Selling a call option is considered low risk, which sometimes isn’t necessarily true because shares can significantly drop, causing huge losses. Although, premiums help to cover the loss but only slightly.
Selling covered calls is best used as a monitoring strategy to avoid potential pullbacks or to be used as a way to generate monthly income.
Selling calls can make investing more complicated and they involve more transactions and commissions as well.
Also, you must continue to own the stock until the expiration date (or buy the call back) to allow the stock to remain covered. However, it can force you to own stock longer than desired, which is terrible if you are planning to sell some of your investment.
Best Covered Calls Examples
Let’s assume John buys 100 shares at ABC company for a sum of $5,000 ($50 per share). He expects the share price to rise, but only slightly in the short term. So, he sells one option contract at a strike price of $55 to Mike who pays a premium of $1 for this call option.
Suppose the price doesn’t rise above $55 prior to the call’s expiration. It is unlikely Mike would exercise the option; which means it would expire worthless. John gets to keep his shares and pocket the $100 Mike paid him. His total profit will be $100, excluding any changes in the price of the ABC stock from the $50 per share purchase price.
It is in John’s best interest if the stock rises in value to exactly $55 before the option expires as long as Mike doesn’t exercise this option. If Mike does exercise the option, John gets to keep the $100 premium and receive $5,500 from Mike. Combined with the $100 premium; his total gain is $600.
However, if the ABC shares John bought become worthless (very unlikely), John would lose his initial investment of $5,000 even though he gets to keep the $100 Mike paid him. His total loss would be at $4,900.
In the event that ABC increases to $60 per share before the call option expires, Mike can exercise the option. He pays John $55 per share. John keeps the $100 premium and receives $5,500 from Mike for his 100 shares. His overall account value will be at $5,600.
However, John misses out on some potential gains because he could have sold his shares for $60 each. He could have made $6,000 instead of just $5,600. But the call he sold to Mike made him settle for just $55 per share, plus the $100 premium.
In this scenario. Mike would pay $5,500 for the shares that are now worth $6,000 so he would have a gain of $500.
Covered calls are a good strategy, and the best way to profit from stock while you hold it, but it requires attention to avoid capital loss.

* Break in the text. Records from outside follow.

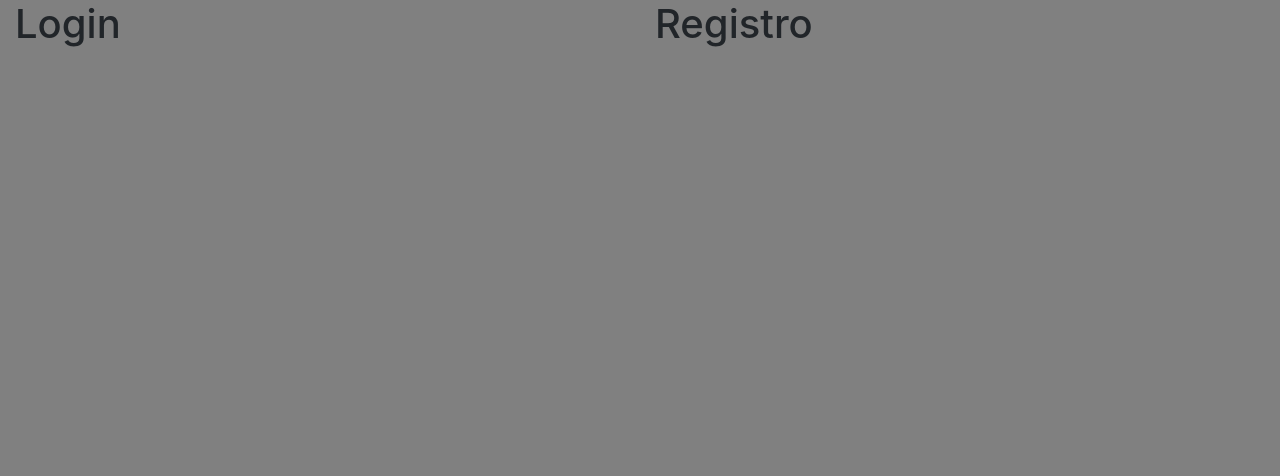
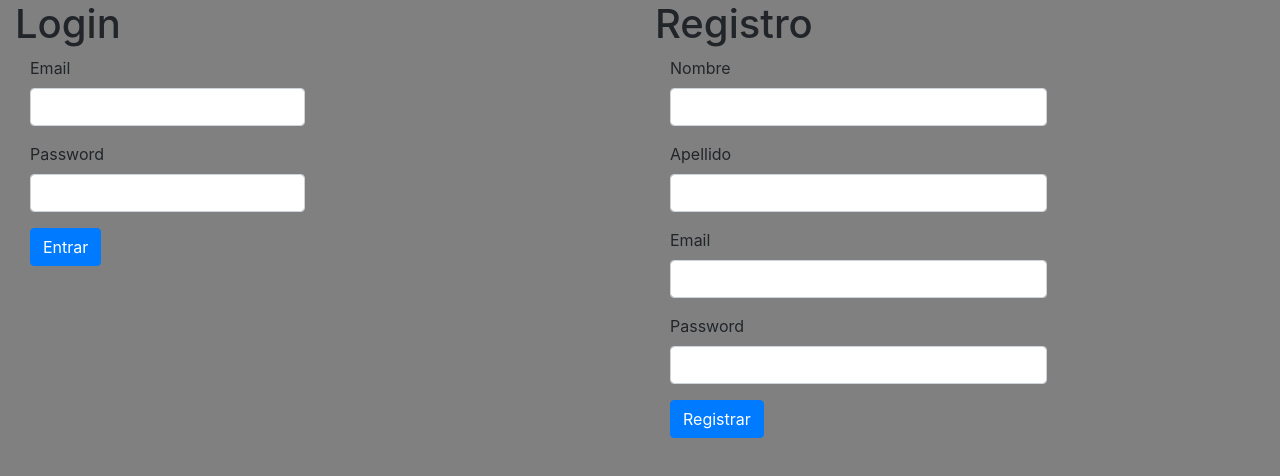
Before and after one commit to RgmDev/music-app, an Angular app in the folder client/: page / in a window 1280 px wide. Shown: the top 476 px of the page. Built offline with nearby package versions, Linux system fonts and the light colour scheme.

Commit message:
front - login y registro

```diff
--- a/client/src/app/app.component.html
+++ b/client/src/app/app.component.html
@@ -6,15 +6,79 @@
 
 <div *ngIf='identity' class='navigation col-lg-12'>
   <p>Estas identificado en la app</p>
+  <span>
+    {{ identity.name }} {{ identity.surname }}
+  </span>
+  <span class="btn btn-warning" (click)="logOut()">
+    Cerrar sesión
+  </span>
 </div>
 
-<div class="container-fluid">
+<div *ngIf="!identity" class="container-fluid">
   <div class="row">
     <div class="col-lg-6">
       <h1>Login</h1>
+      <div *ngIf="errorMessage">
+        <div class="alert alert-warning" role="alert">
+          <strong>Error:</strong> {{ errorMessage }}
+        </div>
+      </div>
+      <form #loginForm="ngForm" (ngSubmit)="onSubmit()" class="col-md-6">
+        <p>
+          <label>Email</label>
+          <input type="email" #email="ngModel" name="email" [(ngModel)]="user.email" class="form-control" required>
+          <span *ngIf="!email.valid && email.touched">
+            El campo email es obligatorio
+          </span>
+        </p>
+        <p>
+          <label>Password</label>
+          <input type="password" #password="ngModel" name="password" [(ngModel)]="user.password" class="form-control" required>
+          <span *ngIf="!password.valid && password.touched">
+            El campo password es obligatorio
+          </span>
+        </p>
+        <input type="submit" value="Entrar" class="btn btn-primary">
+      </form>
     </div>
     <div class="col-lg-6">
       <h1>Registro</h1>
+      <div *ngIf="alertRegister">
+        <div class="alert alert-info" role="alert">
+          {{ alertRegister }}
+        </div>
+      </div>
+      <form #registerForm="ngForm" (submit)="onSubmitRegister()" class="col-md-8">
+        <p>
+          <label>Nombre</label>
+          <input type="text" #name="ngModel" name ="name" [(ngModel)]="user_register.name" class="form-control" required>
+          <span *ngIf="!name.valid && name.touched">
+            El campo nombre es obligatorio
+          </span>
+        </p>
+        <p>
+          <label>Apellido</label>
+          <input type="text" #surname="ngModel" name ="surname" [(ngModel)]="user_register.surname" class="form-control" required>
+          <span *ngIf="!surname.valid && surname.touched">
+            El campo apellidos es obligatorio
+          </span>
+        </p>
+        <p>
+          <label>Email</label>
+          <input type="text" #email="ngModel" name ="email" [(ngModel)]="user_register.email" class="form-control" required>
+          <span *ngIf="!email.valid && email.touched">
+            El campo email es obligatorio
+          </span>
+        </p>
+        <p>
+          <label>Password</label>
+          <input type="password" #password="ngModel" name ="password" [(ngModel)]="user_register.password" class="form-control" required>
+          <span *ngIf="!password.valid && password.touched">
+            El campo contraseña es obligatorio
+          </span>
+        </p>
+        <input type="submit" value="Registrar" class="btn btn-primary">
+      </form>
     </div>
   </div>
 </div>
--- a/client/src/app/app.component.ts
+++ b/client/src/app/app.component.ts
@@ -1,18 +1,113 @@
-import { Component } from '@angular/core';
+import { Component, OnInit } from '@angular/core';
 import { User } from './models/user';
+import { UserService } from './services/user.services'
 
 @Component({
   selector: 'app-root',
-  templateUrl: './app.component.html'
+  templateUrl: './app.component.html',
+  providers: [
+    UserService
+  ]
 })
-export class AppComponent {
-  public title = 'Music App';
-  public user: User;
-  public identity;
-  public token;
 
-  constructor(){
-    this.user = new User('', '', '', '', '', 'ROLE_USER', '');
+export class AppComponent implements OnInit{
+  public title = 'Music App'
+  public user: User
+  public user_register: User
+  public identity
+  public token
+  public errorMessage
+  public alertRegister
+
+  constructor(private _userService: UserService){
+    this.user = new User('', '', '', '', '', 'ROLE_USER', '')
+    this.user_register = new User('', '', '', '', '', 'ROLE_USER', '')
+  }
+
+  ngOnInit(){
+    this.identity = this._userService.getIdentity()
+    this.token = this._userService.getToken()
+    console.log(this.token)
+  }
+
+  public onSubmit(){
+
+    this._userService.singup(this.user).subscribe(
+      response => {
+        let identity = response.user
+        this.identity = identity
+        if(!this.identity._id){
+          alert("El usuario no esta correctamente identificado")
+        }else{
+
+          localStorage.setItem('identity', JSON.stringify(identity))
+
+          this._userService.singup(this.user, true).subscribe(
+            response => {
+              let token = response.token
+              this.token = token
+              if(this.token.length <= 0){
+                alert("El token no se ha generado")
+              }else{
+                localStorage.setItem('token', JSON.stringify(token))
+                this.user = new User('', '', '', '', '', 'ROLE_USER', '')
+              }
+
+            },
+            error => {
+              let errorMessage = <any>error
+              if(errorMessage != null){
+                var body = JSON.parse(error._body)
+                this.errorMessage = body.message
+                console.log(error)
+              }
+            }
+          )
+
+
+        }
+      },
+      error => {
+        let errorMessage = <any>error
+        if(errorMessage != null){
+          var body = JSON.parse(error._body)
+          this.errorMessage = body.message
+          console.log(error)
+        }
+      }
+    )
+
+  }
+
+  public logOut(){
+    localStorage.removeItem('identity')
+    localStorage.removeItem('token')
+    localStorage.clear();
+    this.identity = null
+    this.token = null
+  }
+
+  onSubmitRegister(){
+    this._userService.register(this.user_register).subscribe(
+      response => {
+        let user = response.user
+        this.user_register = user
+        if(!user._id){
+          this.alertRegister = 'Error al registrarse'
+        }else{
+          this.alertRegister = 'El registro se ha realizado correctamente ('+this.user_register.email+')'
+          this.user_register = new User('', '', '', '', '', 'ROLE_USER', '')
+        }
+      },
+      error => {
+        let errorMessage = <any>error
+        if(errorMessage != null){
+          var body = JSON.parse(error._body)
+          this.alertRegister = body.message
+          console.log(error)
+        }
+      }
+    )
   }
 
 }
--- /dev/null
+++ b/client/src/app/services/global.ts
@@ -0,0 +1,3 @@
+export var GLOBAL = {
+  url: 'http://localhost:3977/api/'
+}
--- /dev/null
+++ b/client/src/app/services/user.services.ts
@@ -0,0 +1,64 @@
+import { Injectable } from '@angular/core'
+import {Http, Response, Headers} from '@angular/http'
+import 'rxjs/add/operator/map'
+import { Observable } from 'rxjs/Observable'
+import { GLOBAL } from './global'
+import { getHashes } from 'crypto'
+
+@Injectable()
+export class UserService{
+
+  public url: string
+  public identity: string
+  public token: string
+
+  constructor(private _http: Http){
+    this.url = GLOBAL.url
+  }
+
+  singup(user_to_login, gethash = null){
+
+    if(gethash != null){
+      user_to_login.getHash = gethash
+    }
+
+    let json = JSON.stringify(user_to_login)
+    let params = json
+    let headers = new Headers({'Content-Type': 'application/json'})
+
+    return this._http.post(this.url+'login', params, {headers: headers})
+      .map(res => res.json())
+
+  }
+
+  register(user_to_register){
+    let json = JSON.stringify(user_to_register)
+    let params = json
+    let headers = new Headers({'Content-Type': 'application/json'})
+
+    return this._http.post(this.url+'saveUser', params, {headers: headers})
+      .map(res => res.json())
+  }
+
+  getIdentity(){
+    let identity = JSON.parse(localStorage.getItem('identity'))
+    if(identity != undefined){
+      this.identity = identity
+    }else{
+      this.identity = null
+    }
+    return this.identity
+  }
+
+  getToken(){
+    let token = localStorage.getItem('token')
+    if(token != undefined){
+      this.token = token
+    }else{
+      this.token = null
+    }
+    return this.token
+  }
+
+
+}
```
Also changed, not shown: 2 other files (tests, documents, lock files or other folders).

Before exercising this strategy, it is important to understand the best time for the covered calls options and when it is unnecessary and risky, as explained in this article.